Abu Walid al-Sahrawi: The Daesh wolf who disappeared into the African Desert
In May 2015, Islamic militant and leader of the Islamic State in the Greater Sahara Abu Walid al-Sahrawi released a video with 40 of his fighters giving the pledge of allegiance, or baya, to Daesh leader Abu Bakr al-Baghdadi.
Lehbib Ould Ali Ould Said Ould Yumani is a former commander in al-Qaeda in the Islamic Maghreb, and part of the group that founded the Movement for Oneness and Jihad in West Africa in October 2011.
About four years later, Al Baghdadi appeared in a video in which he greeted Sahrawi and urged him to keep on plotting terrorist operations against France and the United States.
Later, Daesh media channels on Telegram broadcast footages of terrorist operations carried out by Daesh fighters in Africa, which all had Sahrawi’s signature all over.
Despite Sahrawi’s allegiance to Baghdadi in 2015, the Daesh leader did not recognize him or his group, however, the consecutive losses endured by the terrorist organization pushed Baghdadi into recognizing a new Daesh wolf in Africa.
Sahrawi made his first appearance in 2011 when he announced the foundation of what he called the Movement for Oneness and Jihad in West Africa (MOJWA), which claimed responsibility for the kidnapping of three European aid workers in Algeria.
On 3 March 2012, MOJWA claimed responsibility for a suicide car bombing at a paramilitary police base in Tamanrasset that resulted in injuries to 10 soldiers and one civilian, some of whom were in serious condition.
After Algeria arrested three Islamists leaders, MOJWA threatened to execute the hostages unless Algeria released Necib Tayeb, also known as Abderrahmane Abou Ishak Essoufi, a senior member of al-Qaeda in the Islamic Maghreb. The vice-counsul, Tahar Touati was executed on 1 September, according to Agence Nouakchott d'information.
After these operations, Sahrawi disappeared for several months before reappearing, declaring his group an affiliate with al-Qaeda and following the approach of its terrorist chief Ayman al-Zawahiri.
About a year later, Sahrawi and his companion Mokhtar Belmokhtar announced their new militant jihadist organization, namely Al-Mourabitoun.
On May 15, 2015, the terrorist organization published an audio recording of Sahrawi, in which he said, "The Mourabitoun group announces its allegiance to the Emir of the Faithful and the Muslim Caliph Abu Bakr al-Baghdadi.”

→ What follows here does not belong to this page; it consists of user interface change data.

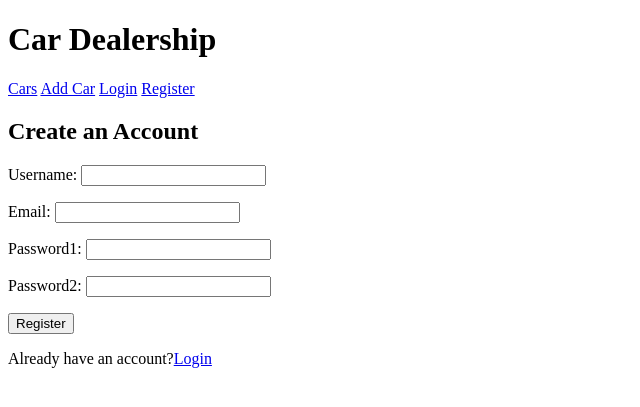
After one commit to amanigodswill-droid/car_dealership, a Django app: page /register/ in a window 1280 px wide. The commit adds this page. Shown: the top 407 px of the page, without its empty margins (0-640 px from the left). Run offline with Django 5.2, Linux system fonts and the light colour scheme.

Commit message:
Add user registration and authentication

```diff
--- a/cars/forms.py
+++ b/cars/forms.py
@@ -5,3 +5,17 @@ class CarForm(forms.ModelForm):
     class Meta:
         model = Car
         fields = ['brand', 'model', 'year', 'price', 'description', 'image']
+
+class RegisterForm(forms.Form):
+    username = forms.CharField(max_length=150)
+    email = forms.EmailField()
+    password1 = forms.CharField(widget=forms.PasswordInput)
+    password2 = forms.CharField(widget=forms.PasswordInput)
+
+    def clean(self):
+        cleaned_data = super().clean()
+        password1 = cleaned_data.get("password1")
+        password2 = cleaned_data.get("password2")
+
+        if password1 and password2 and password1 != password2:
+            raise forms.ValidationError("Passwords do not match.")
--- a/cars/templates/cars/base.html
+++ b/cars/templates/cars/base.html
@@ -11,6 +11,13 @@
         <nav>
             <a href="{% url 'car_list' %}">Cars</a>
             <a href="{% url 'car_create' %}">Add Car</a>
+            {% if user.is_authenticated %}
+                <span>Welcome, {{ user.username }}</span>
+                <a href="{% url 'logout' %}">Logout</a>
+            {% else %}
+               <a href="{% url 'login' %}">Login</a>
+               <a href="{% url 'register' %}">Register</a>
+            {% endif %}
         </nav>
     </header>
 
--- /dev/null
+++ b/cars/templates/cars/register.html
@@ -0,0 +1,13 @@
+{% extends 'cars/base.html' %}
+{% block title %}Register{% endblock %}
+{% block content %}
+<h2>Create an Account</h2>
+
+<form method="post">
+    {% csrf_token %}
+    {{ form.as_p }}
+    <button type="submit">Register</button>
+</form>
+
+<p>Already have an account?<a href="{% url 'login' %}">Login</a></p>
+{% endblock %}
--- a/cars/urls.py
+++ b/cars/urls.py
@@ -1,10 +1,15 @@
+from django.contrib.auth.views import LogoutView
 from django.urls import path
+
 from . import views
 
 urlpatterns = [
     path('', views.car_list, name='car_list'),
-    path('cars/<int:car_id>/', views.car_detail, name='car_detail'),
-    path('cars/add/', views.car_create, name='car_create'),
-    path('cars/<int:car_id>/edit/', views.car_update, name='car_update'),
-    path('cars/<int:car_id>/delete/', views.car_delete, name='car_delete'),
+    path('car/<int:pk>/', views.car_detail, name='car_detail'),
+    path('car/add/', views.car_create, name='car_create'),
+    path('car/<int:pk>/edit/', views.car_update, name='car_update'),
+    path('car/<int:pk>/delete/', views.car_delete, name='car_delete'),
+    path('register/', views.register, name='register'),
+    path('login/', views.user_login, name='login'),
+    path('logout/', LogoutView.as_view(), name='logout'),
 ]
--- a/cars/views.py
+++ b/cars/views.py
@@ -1,5 +1,7 @@
+from django.contrib.auth import login
+from django.contrib.auth.forms import AuthenticationForm
 from django.shortcuts import render, redirect, get_object_or_404
-from .forms import CarForm
+from .forms import CarForm, RegisterForm
 from .models import Car
 
 def car_list(request):
@@ -37,3 +39,25 @@ def car_delete(request, pk):
         car.delete()
         return redirect('car_list')
     return render(request, 'cars/car_confirm_delete.html', {'car': car})
+
+def register(request):
+    if request.method == 'POST':
+        form = RegisterForm(request.POST)
+        if form.is_valid():
+            user = form.save()
+            login(request, user)
+            return redirect('car_list')
+    else:
+        form = RegisterForm()
+    return render(request, 'cars/register.html', {'form': form})
+
+def user_login(request):
+    if request.method == 'POST':
+        form = AuthenticationForm(request, data=request.POST)
+        if form.is_valid():
+            user = form.get_user()
+            login(request, user)
+            return redirect('car_list')
+    else:
+        form = AuthenticationForm()
+    return render(request, 'cars/login.html', {'form': form})
```
Also changed, not shown: cars/templates/cars/login.html (added, +13 -0 lines).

However, his former companion Belmokhtar announced that Al Mourabitoun is still an affiliate to al-Qaeda before broadcasting an audio recording of terrorist Hisham Ashmawy, describing him as Emir of the Mourabitoun.
In August 2018, the United Nations Security Council and the United States of America separately placed Abu Walid on the list of the most dangerous terrorist figures, asserting that the Sahrawi was linked to Daesh.
Since then, the United States has announced financial rewards for information on the whereabouts of Sahrawi who disappeared after an air raid that targeted him.